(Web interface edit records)
########

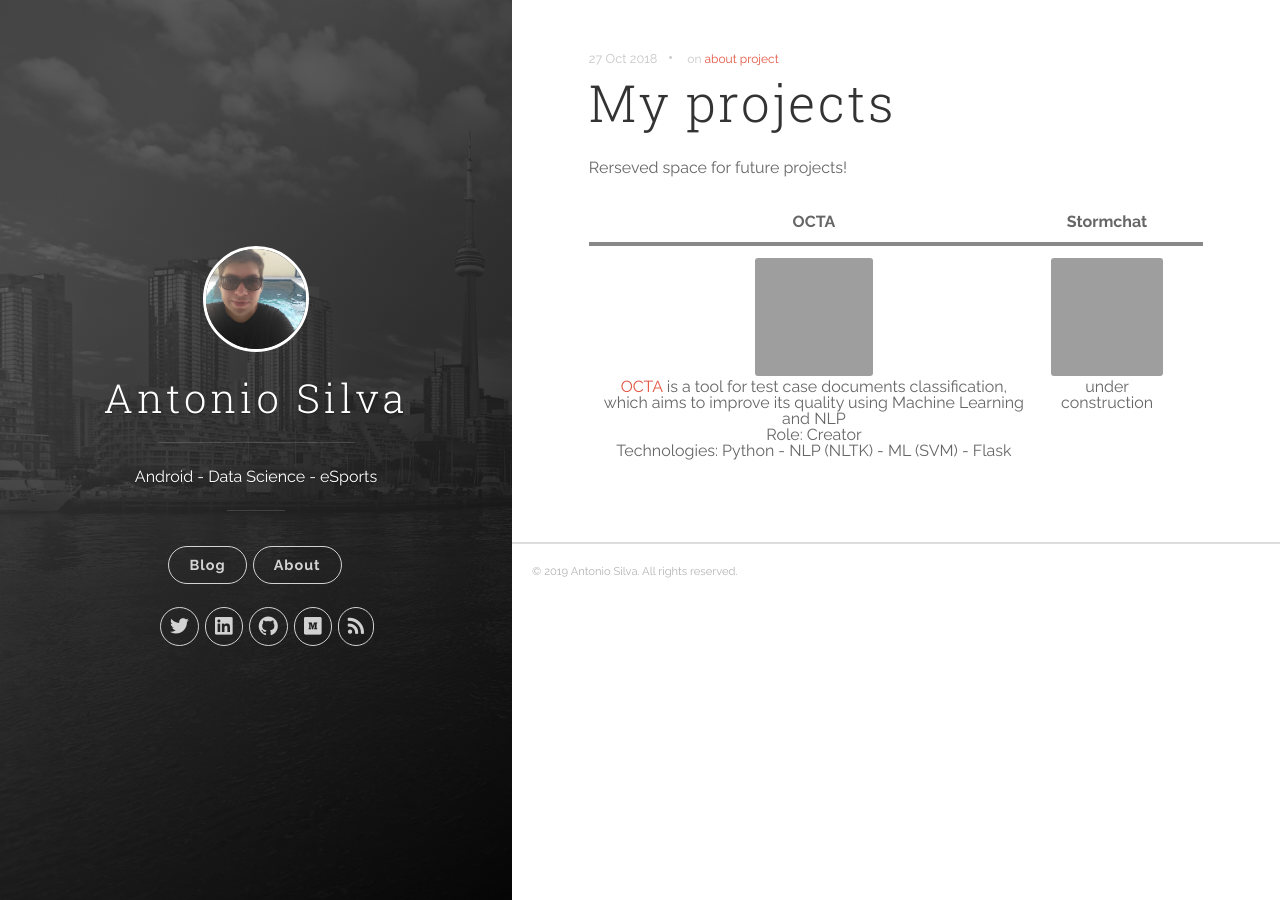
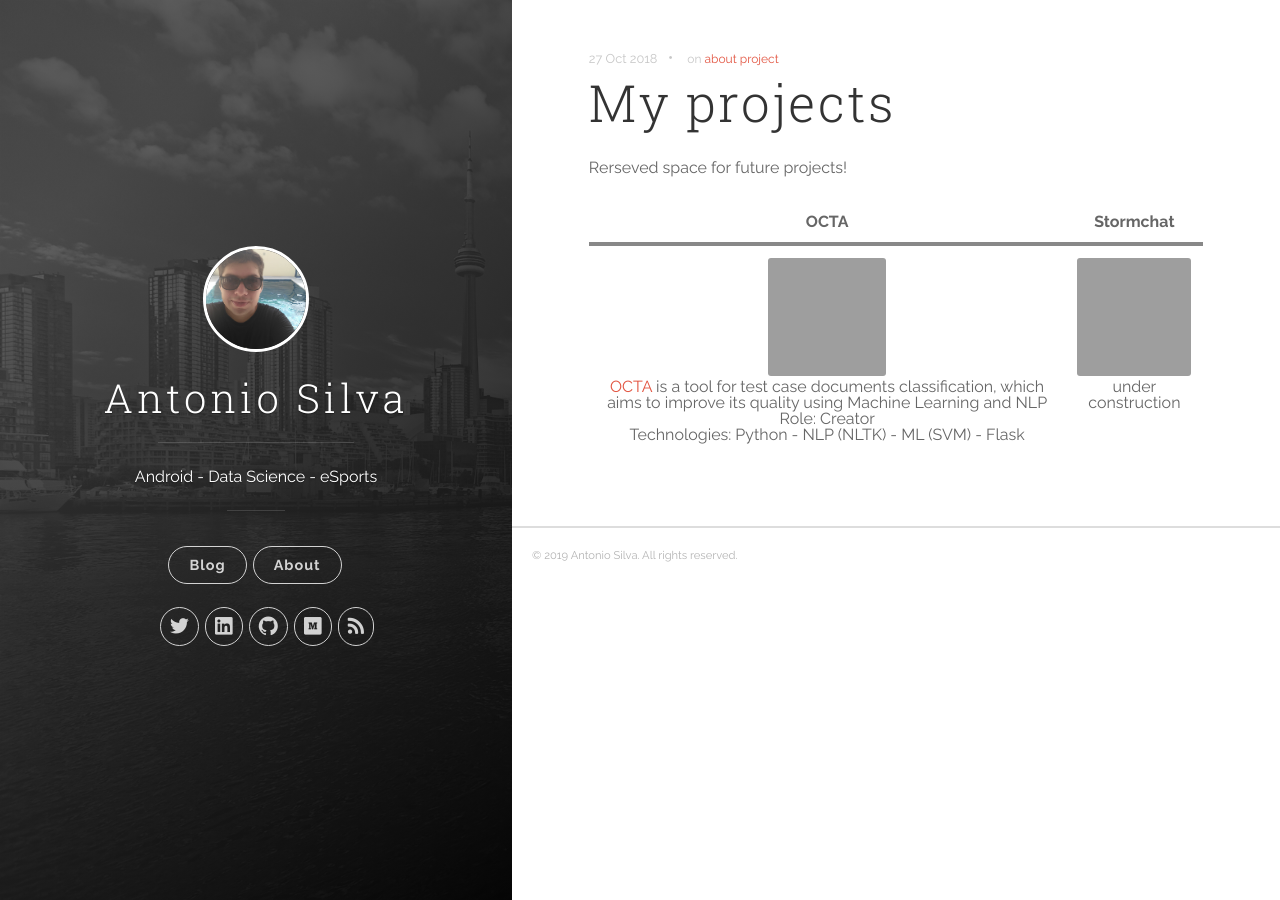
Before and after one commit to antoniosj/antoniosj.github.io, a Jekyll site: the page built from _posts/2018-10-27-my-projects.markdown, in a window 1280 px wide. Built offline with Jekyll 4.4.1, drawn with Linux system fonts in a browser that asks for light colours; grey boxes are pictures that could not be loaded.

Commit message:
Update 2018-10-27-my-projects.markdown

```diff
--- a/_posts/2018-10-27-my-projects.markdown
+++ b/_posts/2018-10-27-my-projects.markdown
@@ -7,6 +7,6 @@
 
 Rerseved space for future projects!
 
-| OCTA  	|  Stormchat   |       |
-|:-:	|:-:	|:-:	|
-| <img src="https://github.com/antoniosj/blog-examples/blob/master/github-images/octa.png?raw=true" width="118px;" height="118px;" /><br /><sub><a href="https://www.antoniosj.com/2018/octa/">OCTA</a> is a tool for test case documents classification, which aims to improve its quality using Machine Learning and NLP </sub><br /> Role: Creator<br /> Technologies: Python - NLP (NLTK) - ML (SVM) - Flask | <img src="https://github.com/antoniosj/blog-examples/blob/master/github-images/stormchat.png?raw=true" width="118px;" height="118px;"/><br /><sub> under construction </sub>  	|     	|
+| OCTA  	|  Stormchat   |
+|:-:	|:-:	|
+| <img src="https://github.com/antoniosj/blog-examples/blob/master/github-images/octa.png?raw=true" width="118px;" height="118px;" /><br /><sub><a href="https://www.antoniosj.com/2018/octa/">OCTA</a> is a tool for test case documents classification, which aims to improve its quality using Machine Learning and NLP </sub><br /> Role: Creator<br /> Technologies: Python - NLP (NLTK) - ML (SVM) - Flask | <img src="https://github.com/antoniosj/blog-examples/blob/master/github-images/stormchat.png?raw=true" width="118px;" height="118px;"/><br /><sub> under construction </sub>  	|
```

########

> **WHAT IS BEING ASKED**: Every line above should be reproduced exactly, please, with no pictures included.

> **ANSWER**:
Before and after one commit to antoniosj/antoniosj.github.io, a Jekyll site: the page built from _posts/2018-10-27-my-projects.markdown, in a window 1280 px wide. Built offline with Jekyll 4.4.1, drawn with Linux system fonts in a browser that asks for light colours; grey boxes are pictures that could not be loaded.

Commit message:
Update 2018-10-27-my-projects.markdown

```diff
--- a/_posts/2018-10-27-my-projects.markdown
+++ b/_posts/2018-10-27-my-projects.markdown
@@ -7,6 +7,6 @@
 
 Rerseved space for future projects!
 
-| OCTA  	|  Stormchat   |       |
-|:-:	|:-:	|:-:	|
-| <img src="https://github.com/antoniosj/blog-examples/blob/master/github-images/octa.png?raw=true" width="118px;" height="118px;" /><br /><sub><a href="https://www.antoniosj.com/2018/octa/">OCTA</a> is a tool for test case documents classification, which aims to improve its quality using Machine Learning and NLP </sub><br /> Role: Creator<br /> Technologies: Python - NLP (NLTK) - ML (SVM) - Flask | <img src="https://github.com/antoniosj/blog-examples/blob/master/github-images/stormchat.png?raw=true" width="118px;" height="118px;"/><br /><sub> under construction </sub>  	|     	|
+| OCTA  	|  Stormchat   |
+|:-:	|:-:	|
+| <img src="https://github.com/antoniosj/blog-examples/blob/master/github-images/octa.png?raw=true" width="118px;" height="118px;" /><br /><sub><a href="https://www.antoniosj.com/2018/octa/">OCTA</a> is a tool for test case documents classification, which aims to improve its quality using Machine Learning and NLP </sub><br /> Role: Creator<br /> Technologies: Python - NLP (NLTK) - ML (SVM) - Flask | <img src="https://github.com/antoniosj/blog-examples/blob/master/github-images/stormchat.png?raw=true" width="118px;" height="118px;"/><br /><sub> under construction </sub>  	|
```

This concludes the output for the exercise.